[Start of section]

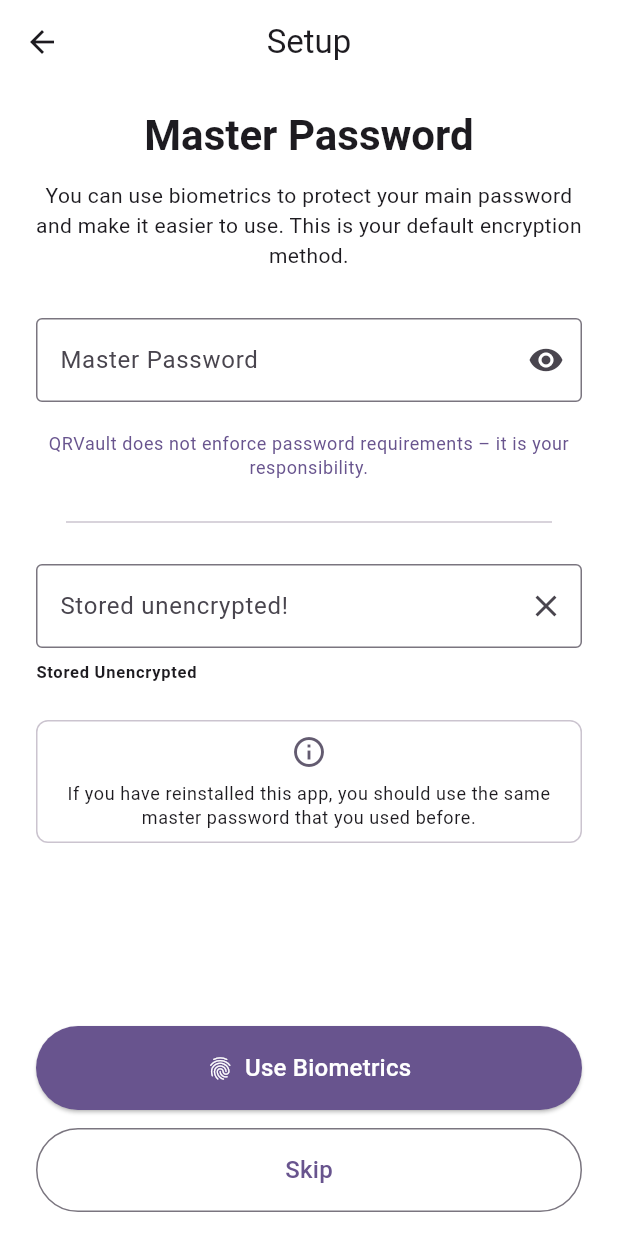
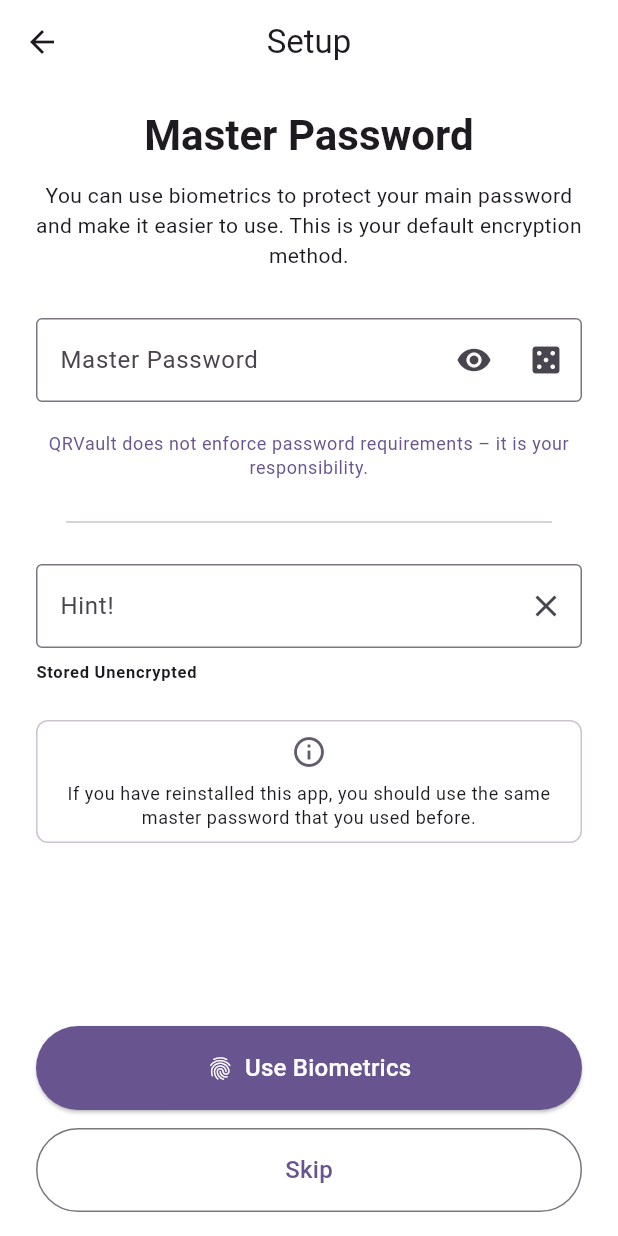
Before and after one commit to Mondei1/QRVault, a Flutter app: the MasterPasswordSetupView screen opened directly, on a phone screen of 412 x 824 dp. Run offline on Flutter 3.47's test engine with Material 3 defaults, Android fonts, the phone set to English and light mode, and no system bars; drawn by our look-alikes of dynamic_color; our stand-ins replace camera, shared_preferences; missing offline and left inert: totp; accounts and stored records are empty; generated files the repository leaves out were written again.

Commit message:
navigate to password_generate_screen.dart

```diff
--- a/lib/l10n/app_en.arb
+++ b/lib/l10n/app_en.arb
@@ -24,7 +24,7 @@
   "biometricsInfo": "You can use biometrics to protect your main password and make it easier to use. This is your default encryption method.",
   "biometricsSupport": "Your phone supports biometric authentication, which is great! You can use it to set a master password to speed up the creation and scanning process.",
   "passwordRequirements": "QRVault does not enforce password requirements – it is your responsibility.",
-  "passwordHint": "Stored unencrypted!",
+  "passwordHint": "Hint!",
   "storedUnencrypted": "Stored Unencrypted",
   "reinstallationInfo": "If you have reinstalled this app, you should use the same master password that you used before.",
   "useBiometrics": "Use Biometrics",
--- a/lib/screens/onboarding/steps/master_password_setup_view.dart
+++ b/lib/screens/onboarding/steps/master_password_setup_view.dart
@@ -1,5 +1,6 @@
 import 'package:flutter/material.dart';
 import 'package:flutter_gen/gen_l10n/app_localizations.dart';
+import 'package:qrvault/screens/main/password_generator_screen.dart';
 
 class MasterPasswordSetupView extends StatefulWidget {
   const MasterPasswordSetupView({super.key});
@@ -64,13 +65,32 @@ class _MasterPasswordSetupViewState extends State<MasterPasswordSetupView> {
                 decoration: InputDecoration(
                   labelText: AppLocalizations.of(context)!.masterpassword,
                   border: const OutlineInputBorder(),
-                  suffixIcon: IconButton(
+                  suffixIcon: Row(
+                    mainAxisSize: MainAxisSize.min,
+                    children: [
+                      IconButton(
                         icon: Icon(_isPasswordVisible ? Icons.visibility_off : Icons.visibility),
                         onPressed: () {
                           setState(() {
                             _isPasswordVisible = !_isPasswordVisible;
                           });
                         },
+                      ),
+                      IconButton(
+                        icon: const Icon(Icons.casino),
+                        onPressed: () async {
+                          final String? generatedPassword = await Navigator.push<String>(
+                          context,
+                          MaterialPageRoute(builder: (context) => const PasswordGeneratorScreen()),
+                          );
+                          if (generatedPassword != null && generatedPassword.isNotEmpty) {
+                          setState(() {
+                            _passwordController.text = generatedPassword;
+                          });
+                          }
+                        }
+                      ),
+                    ],
                   ),
                 ),
               ),
```
Also changed, not shown: lib/screens/main/create_qrcode.dart (+20 -14 lines), lib/screens/main/password_generator_screen.dart (+10 -4 lines), lib/screens/main/set_password.dart (+19 -7 lines). Lines whose indentation alone changed are shown as unchanged.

[End of section]

» **WORK INSTRUCTION**
Look through the entries above and say how many lines contain "screens", giving nothing but the number.

» **RESPONSE BOX**
4